** Data records follows **

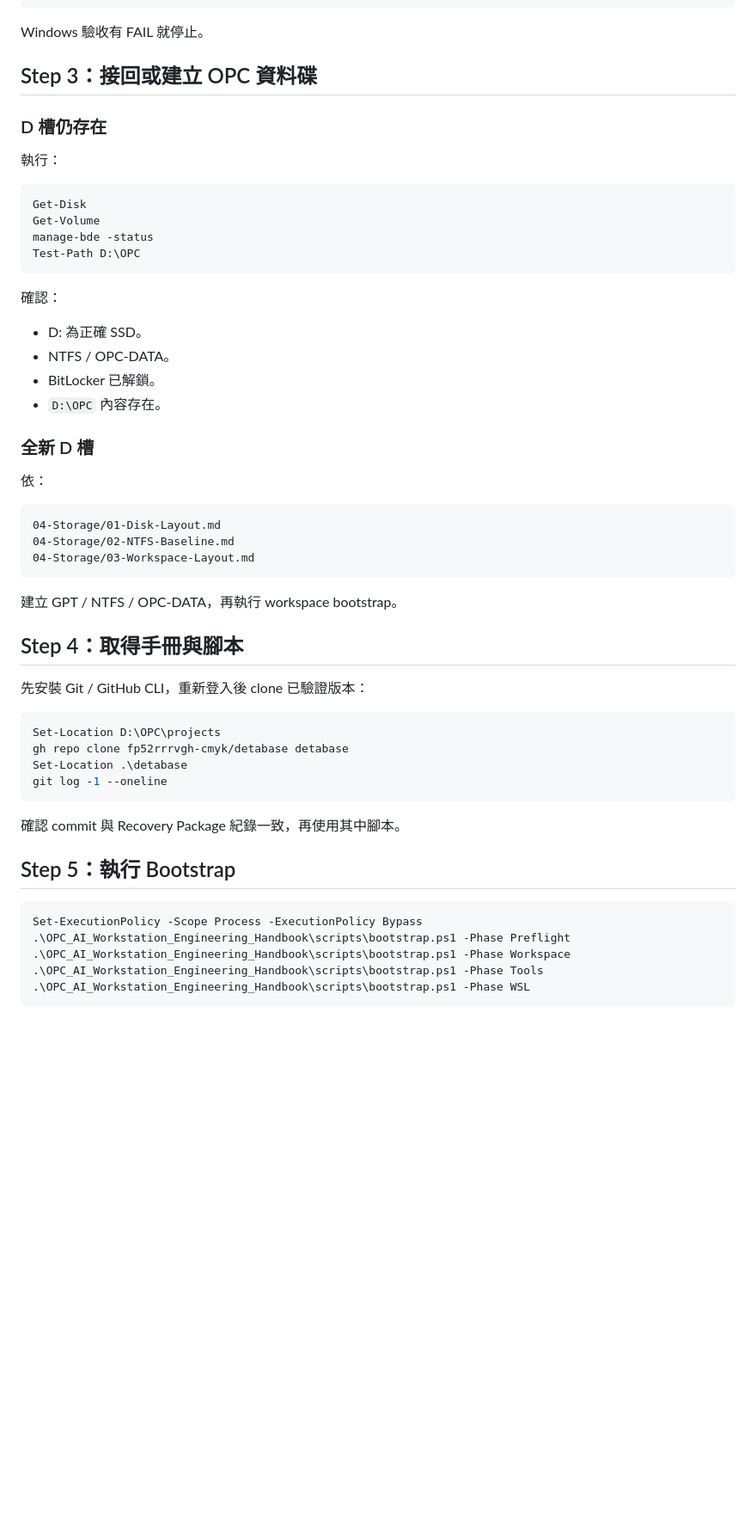
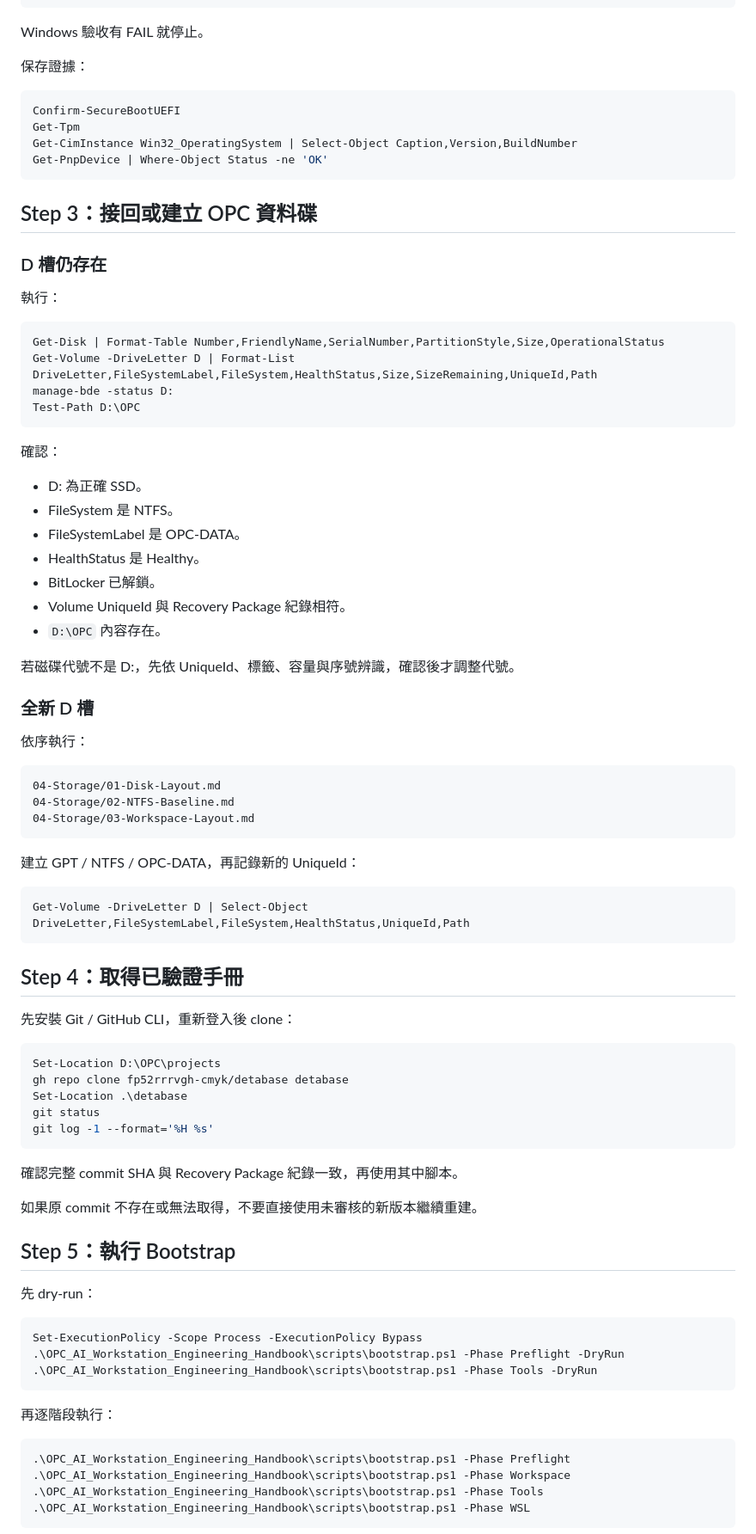
Before and after one commit to fp52rrrvgh-cmyk/detabase, a Markdown page: OPC_AI_Workstation_Engineering_Handbook/10-Security-Recovery/09-Bare-Metal-Rebuild.md, the part around one of its changes. Shown at 86% size. Drawn GitHub-style; blank space fills up the shorter version.

````diff
--- a/OPC_AI_Workstation_Engineering_Handbook/10-Security-Recovery/09-Bare-Metal-Rebuild.md
+++ b/OPC_AI_Workstation_Engineering_Handbook/10-Security-Recovery/09-Bare-Metal-Rebuild.md
@@ -51,6 +81,15 @@ Recovery Package 不得只存在原電腦，至少包含：
 ```
 
 Windows 驗收有 FAIL 就停止。
+
+保存證據：
+
+```powershell
+Confirm-SecureBootUEFI
+Get-Tpm
+Get-CimInstance Win32_OperatingSystem | Select-Object Caption,Version,BuildNumber
+Get-PnpDevice | Where-Object Status -ne 'OK'
+```
 
 ## Step 3：接回或建立 OPC 資料碟
 
@@ -59,22 +98,27 @@ Windows 驗收有 FAIL 就停止。
 執行：
 
 ```powershell
-Get-Disk
-Get-Volume
-manage-bde -status
+Get-Disk | Format-Table Number,FriendlyName,SerialNumber,PartitionStyle,Size,OperationalStatus
+Get-Volume -DriveLetter D | Format-List DriveLetter,FileSystemLabel,FileSystem,HealthStatus,Size,SizeRemaining,UniqueId,Path
+manage-bde -status D:
 Test-Path D:\OPC
 ```
 
 確認：
 
 - D: 為正確 SSD。
-- NTFS / OPC-DATA。
+- FileSystem 是 NTFS。
+- FileSystemLabel 是 OPC-DATA。
+- HealthStatus 是 Healthy。
 - BitLocker 已解鎖。
+- Volume UniqueId 與 Recovery Package 紀錄相符。
 - `D:\OPC` 內容存在。
+
+若磁碟代號不是 D:，先依 UniqueId、標籤、容量與序號辨識，確認後才調整代號。
 
 ### 全新 D 槽
 
-依：
+依序執行：
 
 ```text
 04-Storage/01-Disk-Layout.md
@@ -82,25 +126,41 @@ Test-Path D:\OPC
 04-Storage/03-Workspace-Layout.md
 ```
 
-建立 GPT / NTFS / OPC-DATA，再執行 workspace bootstrap。
+建立 GPT / NTFS / OPC-DATA，再記錄新的 UniqueId：
 
-## Step 4：取得手冊與腳本
+```powershell
+Get-Volume -DriveLetter D | Select-Object DriveLetter,FileSystemLabel,FileSystem,HealthStatus,UniqueId,Path
+```
 
-先安裝 Git / GitHub CLI，重新登入後 clone 已驗證版本：
+## Step 4：取得已驗證手冊
+
+先安裝 Git / GitHub CLI，重新登入後 clone：
 
 ```powershell
 Set-Location D:\OPC\projects
 gh repo clone fp52rrrvgh-cmyk/detabase detabase
 Set-Location .\detabase
-git log -1 --oneline
+git status
+git log -1 --format='%H %s'
 ```
 
-確認 commit 與 Recovery Package 紀錄一致，再使用其中腳本。
+確認完整 commit SHA 與 Recovery Package 紀錄一致，再使用其中腳本。
+
+如果原 commit 不存在或無法取得，不要直接使用未審核的新版本繼續重建。
 
 ## Step 5：執行 Bootstrap
 
+先 dry-run：
+
 ```powershell
 Set-ExecutionPolicy -Scope Process -ExecutionPolicy Bypass
+.\OPC_AI_Workstation_Engineering_Handbook\scripts\bootstrap.ps1 -Phase Preflight -DryRun
+.\OPC_AI_Workstation_Engineering_Handbook\scripts\bootstrap.ps1 -Phase Tools -DryRun
+```
+
+再逐階段執行：
+
+```powershell
 .\OPC_AI_Workstation_Engineering_Handbook\scripts\bootstrap.ps1 -Phase Preflight
 .\OPC_AI_Workstation_Engineering_Handbook\scripts\bootstrap.ps1 -Phase Workspace
 .\OPC_AI_Workstation_Engineering_Handbook\scripts\bootstrap.ps1 -Phase Tools
````
Also changed, not shown: other parts of OPC_AI_Workstation_Engineering_Handbook/10-Security-Recovery/09-Bare-Metal-Rebuild.md (+130 -26 lines).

** End of Data records **

### Required work
Which lines of the entries above contain the word "Volume"? Copy each of them.

### Reply to the exercise
-Get-Volume
+Get-Volume -DriveLetter D | Format-List DriveLetter,FileSystemLabel,FileSystem,HealthStatus,Size,SizeRemaining,UniqueId,Path
+- Volume UniqueId 與 Recovery Package 紀錄相符。
+Get-Volume -DriveLetter D | Select-Object DriveLetter,FileSystemLabel,FileSystem,HealthStatus,UniqueId,Path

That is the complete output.